Dalby, Andrew. Rediscovering Homer: Inside the Origins of the Epic. New York: W. W. NOrton, 2006. Dalby explores the historical development of written poetry and examines the debate regarding the authorship of Homer’s epics.

Gaunt, D. M., trans. Surge and Thunder: Critical Reading in Homer’s “Odyssey.” London: Oxford University Press, 1971. Designed for general readers. Gaunt translates selected passages, explaining fine points of language and meaning that are lost in translation. Text includes explication, analysis, and discussion. Has a guide to pronunciation, a list of Greek proper nouns, and an index of literary topics.

Lamberton, Robert. Homer the Theologian: Neoplatonist Allegorical Reading and the Growth of the Epic Tradition. Berkeley: University of California Press, 1986. Addresses The Odyssey as allegory, presenting a commentary and summary of the work. Supports points with material from Greek scholars. General researchers will find particularly interesting its focus on Homer as theologian. Well-indexed, well-documented, scholarly.

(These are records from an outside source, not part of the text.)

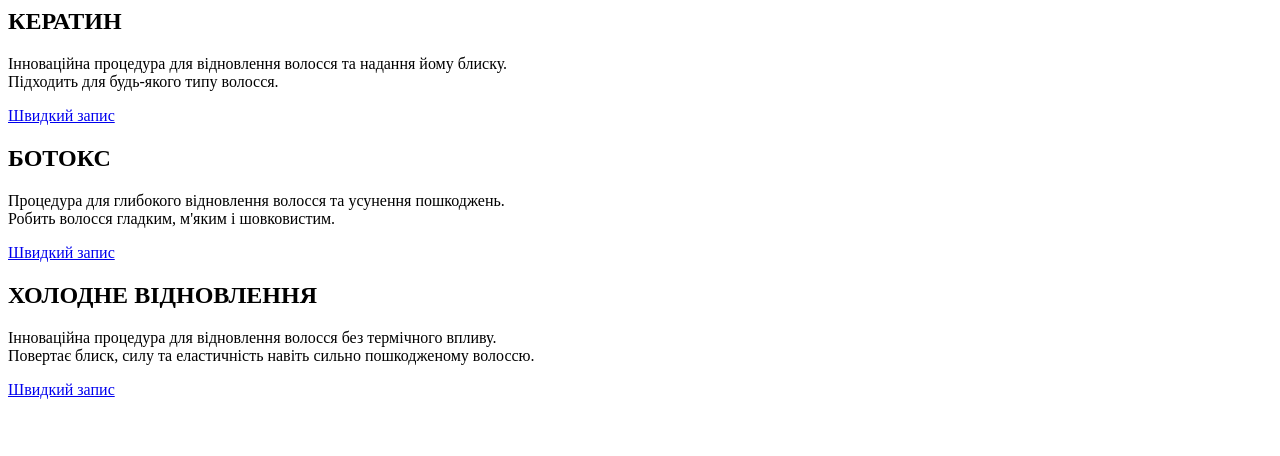
Repository: DianaKey/Keratin
Page: index.scroll.partial.html
An editor plug-in stored every save of this project. The page is shown before and after the next save, followed by the edit.
The browser window is 1280 px wide. The pictures show the whole page.

Above is the page before, as saved 2025-09-04 12:50:46.

After the next save:
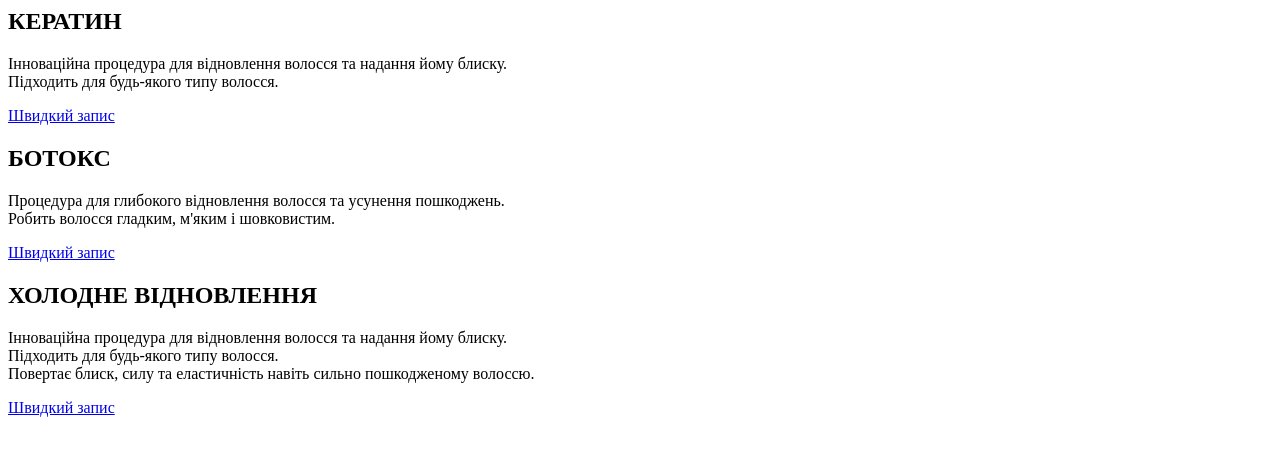
Saved 28 s later.
--- a/index.scroll.partial.html
+++ b/index.scroll.partial.html
@@ -27,7 +27,8 @@
   <div class="hero-section__content js-reveal">
     <h2 class="hero-section__title">ХОЛОДНЕ ВІДНОВЛЕННЯ</h2>
     <p class="hero-section__text">
-      Інноваційна процедура для відновлення волосся без термічного впливу.<br />
+      Інноваційна процедура для відновлення волосся та надання йому блиску.<br />
+      Підходить для будь-якого типу волосся.<br />
       Повертає блиск, силу та еластичність навіть сильно пошкодженому волоссю.<br />
     </p>
     <a class="hero-section__btn" href="#">Швидкий запис</a>
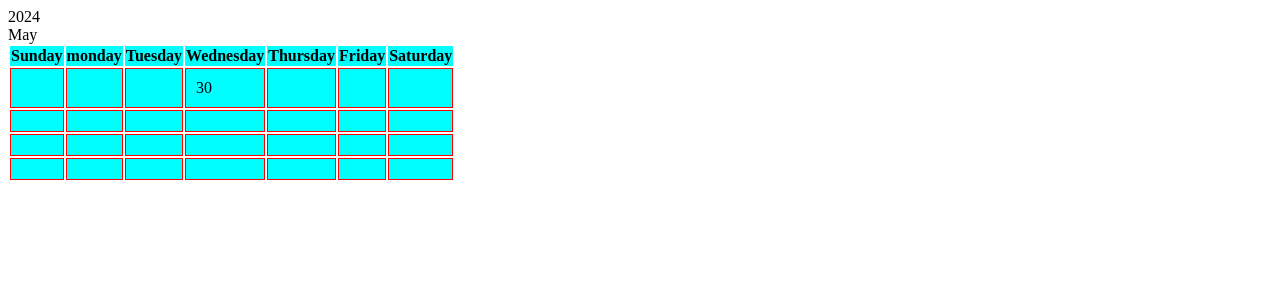
Repository: fateme81yosefi/calendar
Page: index.html
The author's editor kept a copy of each file at every save. The page is drawn from the files as they stood at one save, then again after a run of saves.
The browser window is 1280 px wide. The pictures show the whole page.

Above is the page before, as saved 2024-05-30 14:06:08.

After the next 2 saves:
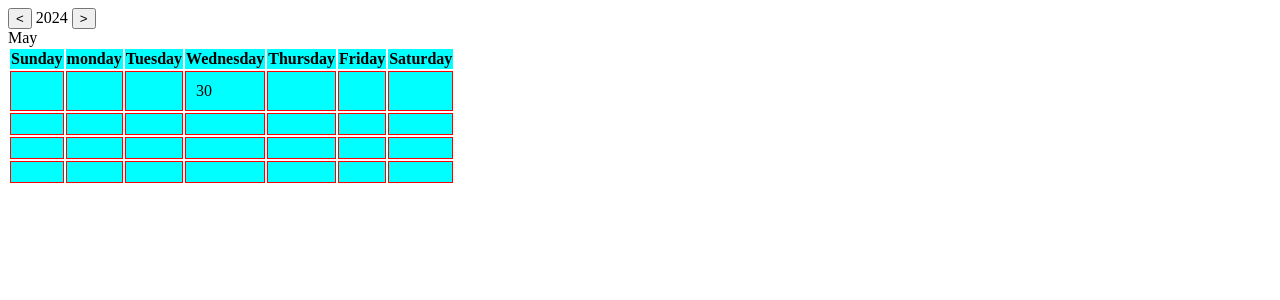
The 2 saves are shown as one change because they came seconds apart.
The last was saved 7 s later.
--- a/index.html
+++ b/index.html
@@ -12,10 +12,10 @@
 <body>
 
   <div class="container-calendar">
-    <div class="contain-year" id="year">
+    <div class="contain-year">
       <button>
         < </button>
-          <span></span>
+          <span  id="year"></span>
           <button> > </button>
 
     </div>
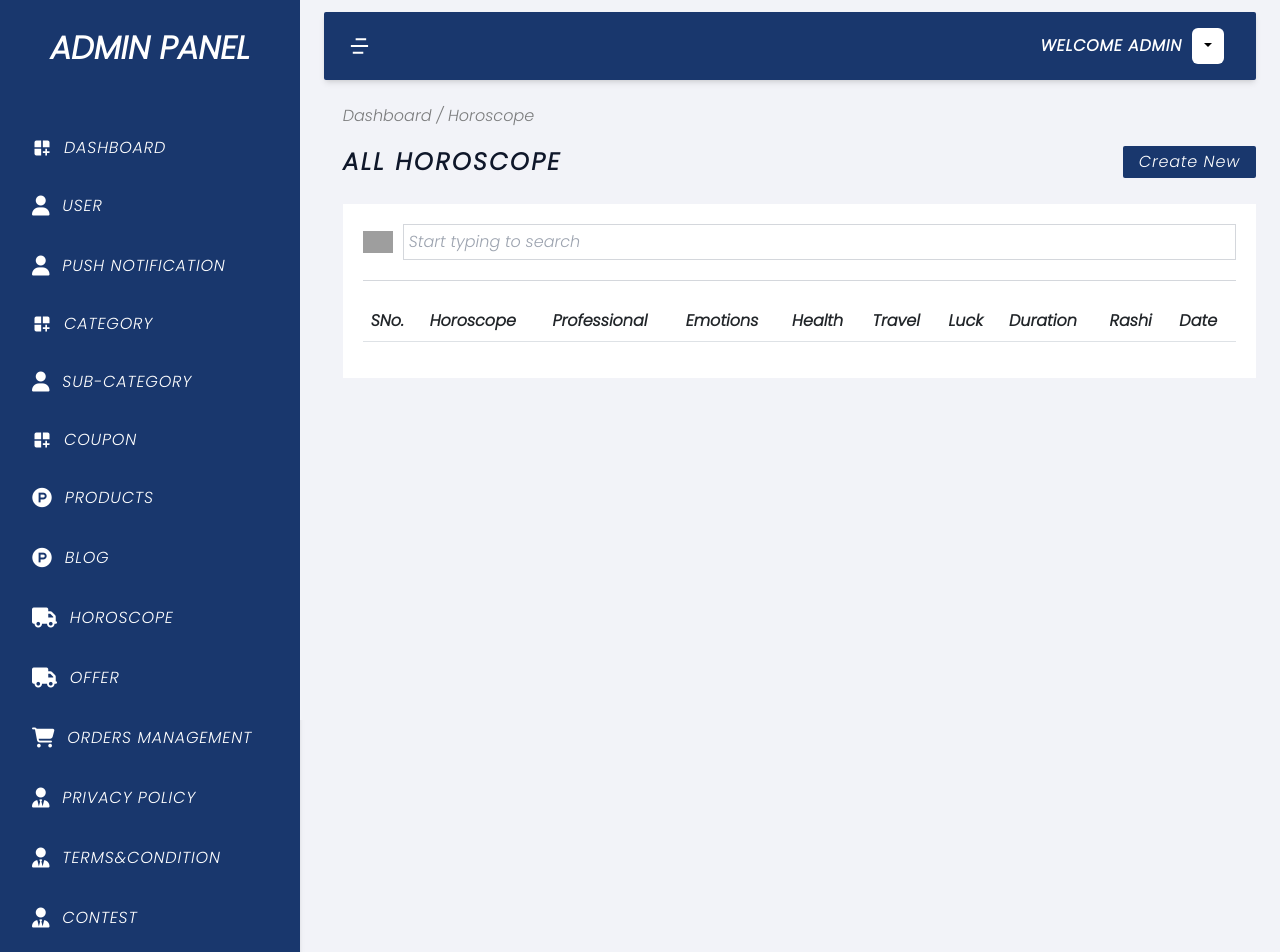
Repository: arpanmalik/project-khanna
Page: /VendorList
An editor plug-in stored every save of this project. The page is shown before and after a run of saves, followed by the edit.
The browser window is 1280 px wide. The pictures show the part of the page from y = 0 to 952 px (the page is 1180 px tall).
Pictures or frames that could not be fetched are drawn as grey boxes. The page's requests for data from a server got no answer. Some web libraries are served in a nearby version. The project was rebuilt for these pictures with package versions that can differ from the ones it lists, and the page was loaded fresh each time. No one was signed in, and anything a server would have sent is missing. Also part of the build but not shown: src/E-CommerceAdmin/forms/Login.jsx, src/E-CommerceAdmin/pages/Dashboard.jsx, src/E-CommerceAdmin/pages/ECategory.js, src/E-CommerceAdmin/pages/EProduct.js, src/E-CommerceAdmin/pages/EAdminOrders.js, src/E-CommerceAdmin/pages/EAdminProduct.js, src/E-CommerceAdmin/pages/EAdminDelivery.js, src/E-CommerceAdmin/pages/EAdminCustomer.js and 11 more.

Above is the page before, as saved 2023-05-16 17:29:47.

After the next 2 saves:
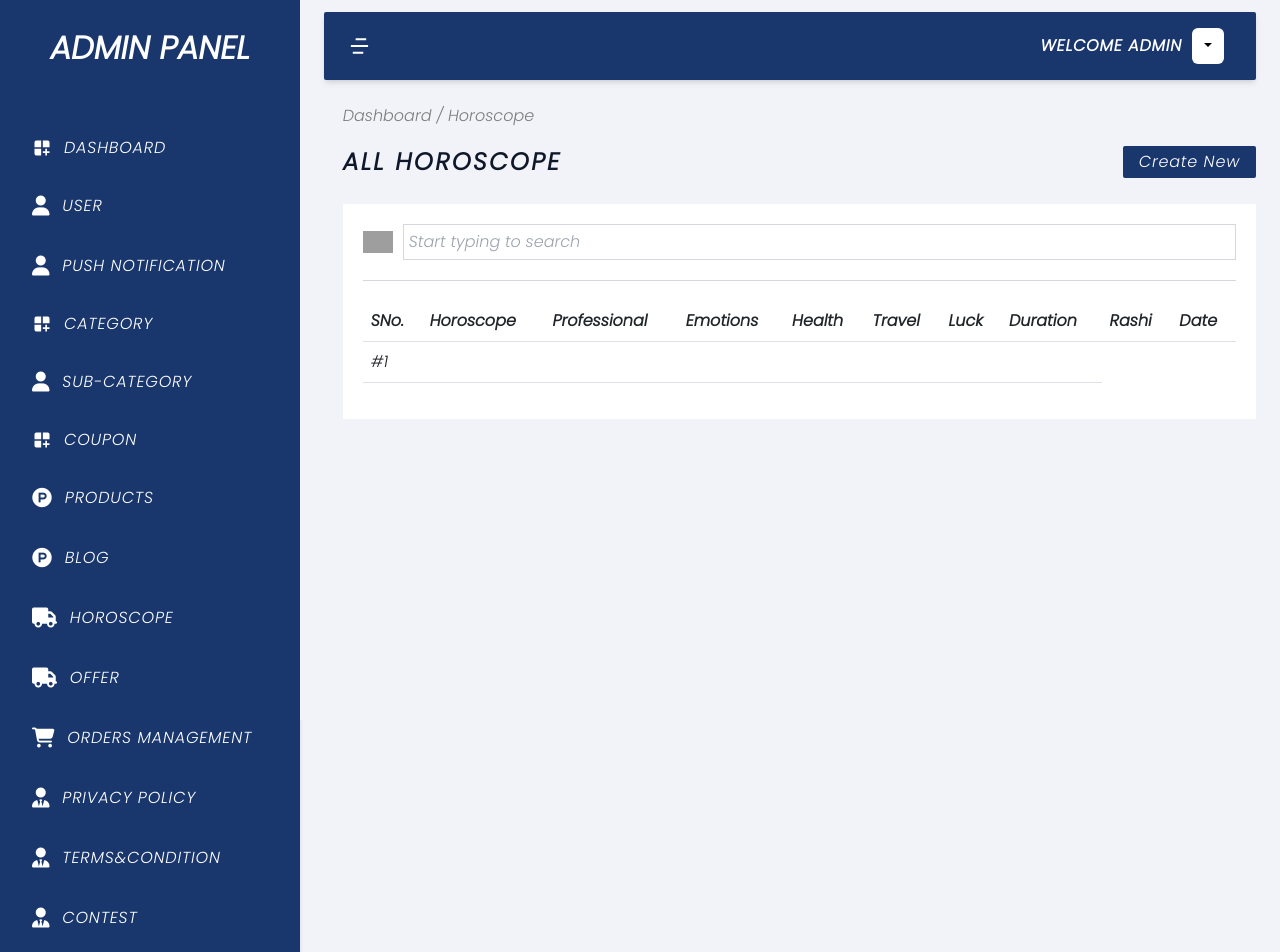
The 2 saves are shown as one change because they came seconds apart.
The last was saved 42 s later.
--- a/src/E-CommerceAdmin/pages/EVendorList.js
+++ b/src/E-CommerceAdmin/pages/EVendorList.js
@@ -241,7 +241,16 @@ const EVendorList = () => {
                   </tr>
                 </thead>
                 <tbody>
-
+             <tr>
+              <td>#1</td>
+              <td>  </td>
+              <td>  </td>
+              <td>  </td>
+              <td>  </td>
+              <td>  </td>
+              <td>  </td>
+              <td>  </td>
+             </tr>
                 </tbody>
               </Table>
             </div>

Mason, H. A. To Homer Through Pope: An Introduction to Homer’s “Iliad” and Pope’s Translation. London: Chatto and Windus, 1972. Mason devotes last chapter to The Odyssey and major translators of that work. Not recommended for beginning researchers.

Taylor, Charles H., Jr. Essays on the “Odyssey”: Selected Modern Criticism. Bloomington: Indiana University Press, 1963. Seven selected essays, arranged chronologically. Taylor contends that interest grew in the “emblematic or symbolic implications” at work in events and images in the poem. Extensive notes.